We do, however, need to use persistent cookies to identify you, for instance to allow trusted devices (automatic re-login), to store certain preferences and for internal user statistics. We use encrypted cookies that cannot be used by others.
We also employ certain techniques for conversion tracking on our landing page in conjunction with marketing campaigns. The information garnered from these technologies is exclusively used to evaluate the impact of our own marketing. The information is not used to track your online presence nor to target you for any advertising or other information. It is important to note that this is strictly limited to our landing page, and is not present in the Idka service.
be social, stay private

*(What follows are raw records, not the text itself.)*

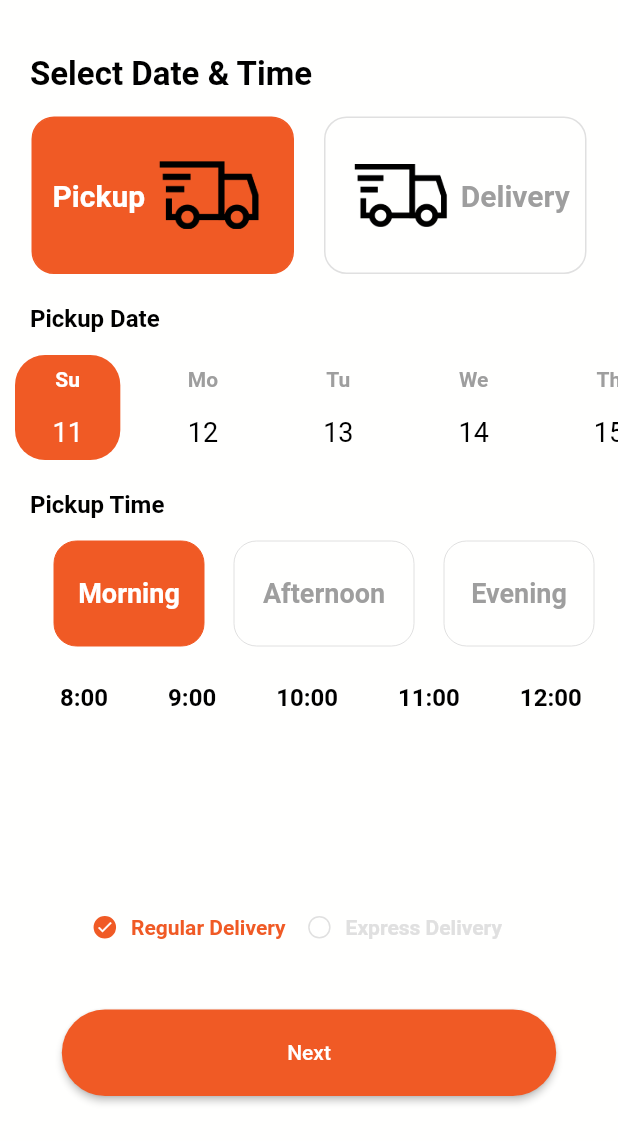
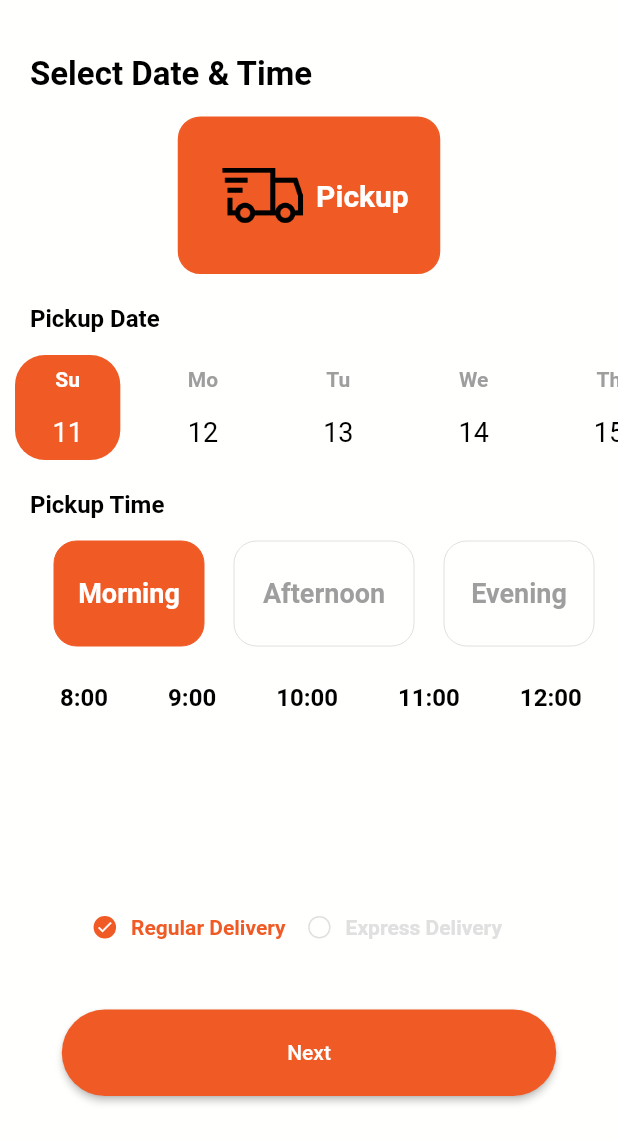
Before and after one commit to Oti15/otie_app, a Flutter app: the Booking screen opened directly, on a phone screen of 412 x 824 dp, the part 95-1236 px from its top. Run offline on Flutter 3.47's test engine with Material 2 defaults, Android fonts, the light colour scheme and no system bars; our stand-ins replace dio, easy_localization, flutter_svg, get, loading_indicator, shared_preferences and 2 more; accounts and stored records are empty.

Commit message:
Merge remote-tracking branch 'origin/master'
# Conflicts:
#	lib/main.dart

```diff
--- a/lib/main.dart
+++ b/lib/main.dart
@@ -4,10 +4,12 @@
 import 'package:flutter/material.dart';
 import 'package:get/get_navigation/src/root/get_material_app.dart';
 import 'package:otie_app/utils/total_price.dart';
+import 'package:otie_app/view/booking/pickup.dart';
 import 'package:otie_app/view/home_page/home_page.dart';
 import 'package:otie_app/view/splash_screen/splash_screen.dart';
 import 'package:shared_preferences/shared_preferences.dart';
 import 'package:http/http.dart' as http;
+
 int? initScreen;
 
 Future<void> main() async {
@@ -50,7 +52,7 @@
 
         primarySwatch: Colors.blue,
       ),
-      home: HomePage(),
+      home: Booking(),
     );
   }
 }
--- a/lib/view/booking/view.dart
+++ b/lib/view/booking/delivery.dart
@@ -10,11 +10,11 @@ import 'widgets/Pickup_delivery.dart';
 import 'widgets/expres_ delivery.dart';
 import 'widgets/show_time.dart';
 
-class Booking extends StatefulWidget {
-  const Booking({Key? key}) : super(key: key);
+class Delivery_Booking extends StatefulWidget {
+  const Delivery_Booking({Key? key}) : super(key: key);
 
   @override
-  State<Booking> createState() => _BookingState();
+  State<Delivery_Booking> createState() => _Delivery_BookingState();
 }
 
 // define object of data single date in list date use it in fun in line 425
@@ -23,9 +23,9 @@ class objectDay {
   late String name;
 }
 
-class _BookingState extends State<Booking> {
+class _Delivery_BookingState extends State<Delivery_Booking> {
   String choose = 'Morning';
-  String selectedValue = 'Pickup';
+  String selectedValue = 'Delivery';
   String Delivery = 'Regular Delivery';
   // use it to get list of 7 days after today in line 97 from fun in line 425
   var arrayDays = list7days();
@@ -37,7 +37,7 @@ class _BookingState extends State<Booking> {
       appBar: MySimpleAppBar(title: tr('booking')),
       backgroundColor: primaryBgColor,
       body: Column(crossAxisAlignment: CrossAxisAlignment.start, children: [
-         Padding(
+        Padding(
           padding: const EdgeInsets.only(left: 20,right: 20, top: 0),
           child: Text(
             "select_date_time".tr(),
@@ -56,26 +56,6 @@ class _BookingState extends State<Booking> {
           children: [
             RadioList(
               EX: true,
-              show: true,
-              leading: 'pickup'.tr(),
-              value: 'Pickup',
-              groupValue: selectedValue,
-              onChanged: (value) {
-                setState(() {
-                  selectedValue = "$value";
-                  print("${value}");
-                });
-              },
-              height: 105,
-              radius: 15,
-              width: 175,
-              border: 1,
-            ),
-            const SizedBox(
-              width: 20,
-            ),
-            RadioList(
-              EX: false,
               show: true,
               leading: 'delivery'.tr(),
               value: 'Delivery',
@@ -114,11 +94,11 @@ class _BookingState extends State<Booking> {
           width: MediaQuery.of(context).size.width,
           child: ListView(
             scrollDirection: Axis.horizontal,
-           // mainAxisAlignment: MainAxisAlignment.spaceEvenly,
+            // mainAxisAlignment: MainAxisAlignment.spaceEvenly,
             children: arrayDays
                 .map((date) => (selectedDay == date.day
-                    ? listDate(true, date?.day, date?.name)
-                    : listDate(false, date?.day, date?.name)))
+                ? listDate(true, date?.day, date?.name)
+                : listDate(false, date?.day, date?.name)))
                 .toList(),
           ),
         ),
@@ -211,7 +191,7 @@ class _BookingState extends State<Booking> {
         else if (choose == 'Afternoon')
           const ShowTime(time: 'afternoon',)
         else if (choose == 'Evening')
-        const ShowTime(time: 'evening',),
+            const ShowTime(time: 'evening',),
         const SizedBox(
           height: 50,
         ),
--- /dev/null
+++ b/lib/view/booking/pickup.dart
@@ -0,0 +1,365 @@
+import 'package:easy_localization/easy_localization.dart';
+import 'package:flutter/material.dart';
+
+import 'package:otie_app/utils/constants.dart';
+import 'package:otie_app/view/booking/delivery.dart';
+import 'package:otie_app/view/widgets/my_buttom.dart';
+import 'package:otie_app/view/widgets/my_simple_app_bar.dart';
+
+import '../../data/booking_data.dart';
+import 'widgets/Pickup_delivery.dart';
+import 'widgets/expres_ delivery.dart';
+import 'widgets/show_time.dart';
+
+class Booking extends StatefulWidget {
+  const Booking({Key? key}) : super(key: key);
+
+  @override
+  State<Booking> createState() => _BookingState();
+}
+
+// define object of data single date in list date use it in fun in line 425
+class objectDay {
+  late int day;
+  late String name;
+}
+
+class _BookingState extends State<Booking> {
+  String choose = 'Morning';
+  String selectedValue = 'Pickup';
+  String Delivery = 'Regular Delivery';
+  // use it to get list of 7 days after today in line 97 from fun in line 425
+  var arrayDays = list7days();
+  // define selected day
+  int selectedDay = DateTime.now().day;
+  @override
+  Widget build(BuildContext context) {
+    return Scaffold(
+      appBar: MySimpleAppBar(title: tr('booking')),
+      backgroundColor: primaryBgColor,
+      body: Column(crossAxisAlignment: CrossAxisAlignment.start, children: [
+         Padding(
+          padding: const EdgeInsets.only(left: 20,right: 20, top: 0),
+          child: Text(
+            "select_date_time".tr(),
+            style: const TextStyle(
+                fontSize: xLargeTitleFontSize,
+                fontWeight: FontWeight.bold,
+                fontFamily: 'Bold',
+                color: Colors.black),
+          ),
+        ),
+        const SizedBox(
+          height: 15,
+        ),
+        Row(
+          mainAxisAlignment: MainAxisAlignment.center,
+          children: [
+            RadioList(
+              EX: true,
+              show: true,
+              leading: 'pickup'.tr(),
+              value: 'Pickup',
+              groupValue: selectedValue,
+              onChanged: (value) {
+                setState(() {
+                  selectedValue = "$value";
+                  print("${value}");
+                });
+              },
+              height: 105,
+              radius: 15,
+              width: 175,
+              border: 1,
+            ),
+          ],
+        ),
+        // pickup date
+        Padding(
+          padding: EdgeInsets.only(left: 20,right: 20, top: 20),
+          child: Text(
+            "pickup_date".tr(),
+            style: const TextStyle(
+                fontSize: primaryFontSize,
+                fontWeight: FontWeight.bold,
+                fontFamily: 'Bold',
+                color: Colors.black),
+          ),
+        ),
+        const SizedBox(
+          height: 15,
+        ),
+
+        Container(
+          height: 70,
+          width: MediaQuery.of(context).size.width,
+          child: ListView(
+            scrollDirection: Axis.horizontal,
+           // mainAxisAlignment: MainAxisAlignment.spaceEvenly,
+            children: arrayDays
+                .map((date) => (selectedDay == date.day
+                    ? listDate(true, date?.day, date?.name)
+                    : listDate(false, date?.day, date?.name)))
+                .toList(),
+          ),
+        ),
+        const SizedBox(
+          height: 0,
+        ),
+
+        Padding(
+          padding: EdgeInsets.only(left: 20,right: 20, top: 20),
+          child: Text(
+            "pickup_time".tr(),
+            style: const TextStyle(
+                fontSize: primaryFontSize,
+                fontWeight: FontWeight.bold,
+                fontFamily: 'Bold',
+                color: Colors.black),
+          ),
+        ),
+        const SizedBox(
+          height: 15,
+        ),
+        Row(
+          mainAxisAlignment: MainAxisAlignment.center,
+          children: [
+            Padding(
+              padding: const EdgeInsets.only(left: 20.0),
+              child: RadioList(
+                  EX: false,
+                  show: false,
+                  leading: 'morning'.tr(),
+                  value: 'Morning',
+                  groupValue: choose,
+                  onChanged: (value) {
+                    setState(() {
+                      choose = "$value";
+                      print("${value}");
+                    });
+                  },
+                  height: 70,
+                  radius: 15,
+                  width: 100,
+                  border: 0),
+            ),
+            Padding(
+              padding: const EdgeInsets.only(left: 20.0),
+              child: RadioList(
+                  EX: false,
+                  show: false,
+                  leading: 'afternoon'.tr(),
+                  value: 'Afternoon',
+                  groupValue: choose,
+                  onChanged: (value) {
+                    setState(() {
+                      choose = "$value";
+                      print("${value}");
+                    });
+                  },
+                  height: 70,
+                  radius: 15,
+                  width: 120,
+                  border: 0),
+            ),
+            Padding(
+              padding: const EdgeInsets.only(left: 20.0),
+              child: RadioList(
+                EX: false,
+                show: false,
+                leading: 'evening'.tr(),
+                value: 'Evening',
+                groupValue: choose,
+                onChanged: (value) {
+                  setState(() {
+                    choose = "$value";
+                    print("${value}");
+                  });
+                },
+                height: 70,
+                radius: 15,
+                width: 100,
+                border: 0,
+              ),
+            ),
+          ],
+        ),
+        const SizedBox(
+          height: 25,
+        ),
+        if (choose == 'Morning')
+          const ShowTime(time: 'morning',)
+        else if (choose == 'Afternoon')
+          const ShowTime(time: 'afternoon',)
+        else if (choose == 'Evening')
+        const ShowTime(time: 'evening',),
+        const SizedBox(
+          height: 50,
+        ),
+        Expanded(
+          child: Align(
+            alignment: Alignment.bottomCenter,
+            child: Row(
+              mainAxisAlignment: MainAxisAlignment.center,
+              children: [
+                delivery(
+                  value: 'Regular Delivery',
+                  leading: 'regular_delivery'.tr(),
+                  groupValue: Delivery,
+                  onChanged: (value) {
+                    setState(() {
+                      Delivery = "$value";
+                      print("${value}");
+                    });
+                  },
+                ),
+                delivery(
+                  value: 'Express Delivery',
+                  leading: 'express_delivery'.tr(),
+                  groupValue: Delivery,
+                  onChanged: (value) {
+                    setState(() {
+                      Delivery = "$value";
+                      print("${value}");
+                    });
+                  },
+                )
+              ],
+            ),
+          ),
+        ),
+        Expanded(
+          child: Align(
+            alignment: Alignment.bottomCenter,
+            child: MyButtom(
+              text: 'next'.tr(),
+              onPressed: () {
+                Navigator.push(
+                  context,
+                  MaterialPageRoute(builder: (context) => Delivery_Booking()),
+                );
+              },
+              color: primaryColor,
+              height: MediaQuery.of(context).size.height * 0.07,
+              width: MediaQuery.of(context).size.width * 0.8,
+            ),
+          ),
+        ),
+        const SizedBox(
+          height: 30,
+        )
+      ]),
+    );
+  }
+
+  GestureDetector listDate(bool active, int day, String name) {
+    return GestureDetector(
+        onTap: () {
+          setState(() {
+            selectedDay = day;
+            print(day);
+          });
+        },
+        child: Container(
+          margin: EdgeInsets.symmetric(horizontal: 10),
+          padding: EdgeInsets.symmetric(horizontal: 25, vertical: 8),
+          decoration: BoxDecoration(
+              color: active ? Color(0xffF05A25) : null,
+              borderRadius: BorderRadius.circular(20)),
+          child: Column(
+            mainAxisAlignment: MainAxisAlignment.spaceBetween,
+            children: [
+              Text(
+                name,
+                style: TextStyle(
+                    color: active ? Colors.white : Colors.grey,
+                    fontWeight: FontWeight.bold,
+                    fontSize: smallFontSize),
+              ),
+              SizedBox(
+                height: 8,
+              ),
+              Text("${day}",
+                  style: TextStyle(
+                      color: active ? Colors.white : Colors.black,
+                      fontSize: titleFontSize))
+            ],
+          ),
+        ));
+  }
+}
+
+List list7days() {
+  DateTime date1 = DateTime.now();
+  var arrayDate = [];
+  for (int i = 0; i < 7; i++) {
+    DateTime newDate = i == 0 ? date1 : date1.add(Duration(days: i));
+    switch (newDate.weekday) {
+      case DateTime.saturday as int:
+        {
+          var dayDetails = new objectDay();
+          dayDetails.day = newDate.day;
+          dayDetails.name = "Sa";
+          arrayDate.add(dayDetails);
+        }
+        break;
+      case DateTime.sunday as int:
+        {
+          var dayDetails = new objectDay();
+          dayDetails.day = newDate.day;
+          dayDetails.name = "Su";
+          arrayDate.add(dayDetails);
+        }
+        break;
+      case DateTime.monday as int:
+        {
+          var dayDetails = new objectDay();
+          dayDetails.day = newDate.day;
+          dayDetails.name = "Mo";
+          arrayDate.add(dayDetails);
+        }
+        break;
+      case DateTime.tuesday as int:
+        {
+          var dayDetails = new objectDay();
+          dayDetails.day = newDate.day;
+          dayDetails.name = "Tu";
+          arrayDate.add(dayDetails);
+        }
+        break;
+      case DateTime.wednesday as int:
+        {
+          var dayDetails = new objectDay();
+          dayDetails.day = newDate.day;
+          dayDetails.name = "We";
+          arrayDate.add(dayDetails);
+        }
+        break;
+      case DateTime.thursday as int:
+        {
+          var dayDetails = new objectDay();
+          dayDetails.day = newDate.day;
+          dayDetails.name = "Th";
+          arrayDate.add(dayDetails);
+        }
+        break;
+      case DateTime.friday as int:
+        {
+          var dayDetails = new objectDay();
+          dayDetails.day = newDate.day;
+          dayDetails.name = "Fr";
+          arrayDate.add(dayDetails);
+        }
+        break;
+      default:
+        {
+          var dayDetails = new objectDay();
+          dayDetails.day = newDate.day;
+          dayDetails.name = "Fr";
+          arrayDate.add(dayDetails);
+        }
+        break;
+    }
+  }
+  return arrayDate;
+}
--- a/lib/view/booking/widgets/Pickup_delivery.dart
+++ b/lib/view/booking/widgets/Pickup_delivery.dart
@@ -65,15 +65,14 @@ class RadioList<T> extends StatelessWidget {
         ),
       ),
       child:
-      (EX==false)?
       Center(
         child: Row(
           mainAxisAlignment: MainAxisAlignment.center,
           children: [
             (show == true)
                 ? InsertPhoto(
-                    height: height*0.40,
-                    width: width*0.40,
+                    height: height*0.35,
+                    width: width*0.35,
                     assetImage: 'assets/icons/delivery_icon.png')
                 : SizedBox(
                     width: 0,
@@ -98,38 +97,7 @@ class RadioList<T> extends StatelessWidget {
           ],
         ),
       )
-          :Center(
-        child: Row(
-          mainAxisAlignment: MainAxisAlignment.center,
-          children: [
-            (show == true)
-                ? Text(
-              leading,
-              style: TextStyle(
-                color: isSelected ? Colors.white : Colors.grey,
-                fontWeight: FontWeight.bold,
-                fontSize: largeTitleFontSize,
-              ),
-            )
-                : Text(
-              leading,
-              style: TextStyle(
-                color: isSelected ? Colors.white : Colors.grey,
-                fontWeight: FontWeight.bold,
-                fontSize: titleFontSize,
-              ),
-            ),
-            (show == true)
-                ? InsertPhoto(
-                height: height*0.43,
-                width: width*0.43,
-                assetImage: 'assets/icons/delivery_icon.png')
-                : SizedBox(
-              width: 0,
-            ),
-          ],
-        ),
-      )
+
     );
   }
 }
--- a/lib/view/order_review/order_review.dart
+++ b/lib/view/order_review/order_review.dart
@@ -6,7 +6,7 @@ import 'package:get/get_core/src/get_main.dart';
 import 'package:otie_app/view/order_review/widgets/card_order_review.dart';
 import '../../utils/constants.dart';
 import '../../utils/total_price.dart';
-import '../booking/view.dart';
+import '../booking/pickup.dart';
 import '../create_order_page/list_item_catogary.dart';
 import '../widgets/my_buttom.dart';
 import '../widgets/my_simple_app_bar.dart';
```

There are several ways that websites and social services track your activities. The most common way is the placement of a HTTP cookie (or browser cookie), which, in essence, is a small information capsule stored on your device when you access a site or service. We also use conversion pixel on our landing site (not in the Idka Service).
Cookies may be encrypted and will be used by the service provider and any of its partners, or other third parties that have gained access to the site. There are several forms of cookies, such as zombie cookies and cookies that are combined with URLs, query strings, JSON Web tokens, Etags, DOM properties, “Local Stored Objects” (also known as “Flash Cookies”), HTML5 Web storage cookies, etc. All of are them referred to as cookies, but the potential for use and abuse varies according to its type. Zombie cookies, for example, have the ability to re-create themselves after they have been deleted (using information stored separately in different locations on your device). Conversion pixels are small pieces of code on a webpage allowing a service to determine if you arrived at the page (Web and mobile) from a specific ad campaign.
It is not uncommon that more than 20 cookies are placed on your machine for various purposes when you access a service just once. Some are First Party Cookies (placed there by the service-domain) you access and some are Third Party Cookies that are cookies placed on your device by partners of the service you access (or possible malicious players).
In recent times, added to this, is advance methodology to make devices leave digital footprints (screen attributes unique to each device – like a finger print) and combining this with IP addresses from which the device is used over time and so forth, so it will be more or less impossible to escape the tracking. Ostensibly it is to “improve the service”, but the meaning of “improving the service” has become “know everything there is to know about you” to get hold of an asset that can be sold. And, then there is the added specter of misuse, criminal exploitation, and theft of this information.
In order to force you to give up information, it is often not possible to block cookies (an option you have in your browser) without losing the ability to access or use a sites or service, or you may lose functionality witch is essential, but not necessarily linked to the content of the cookies themselves. On other sites, if you have deleted a cookie, you may be harassed with the need to re-confirm user terms each time you access a site.
Therefore, the option of denying cookies creates, in our opinion, an illusion of choice – In fact you do not have a choice. But, with Idka you have one!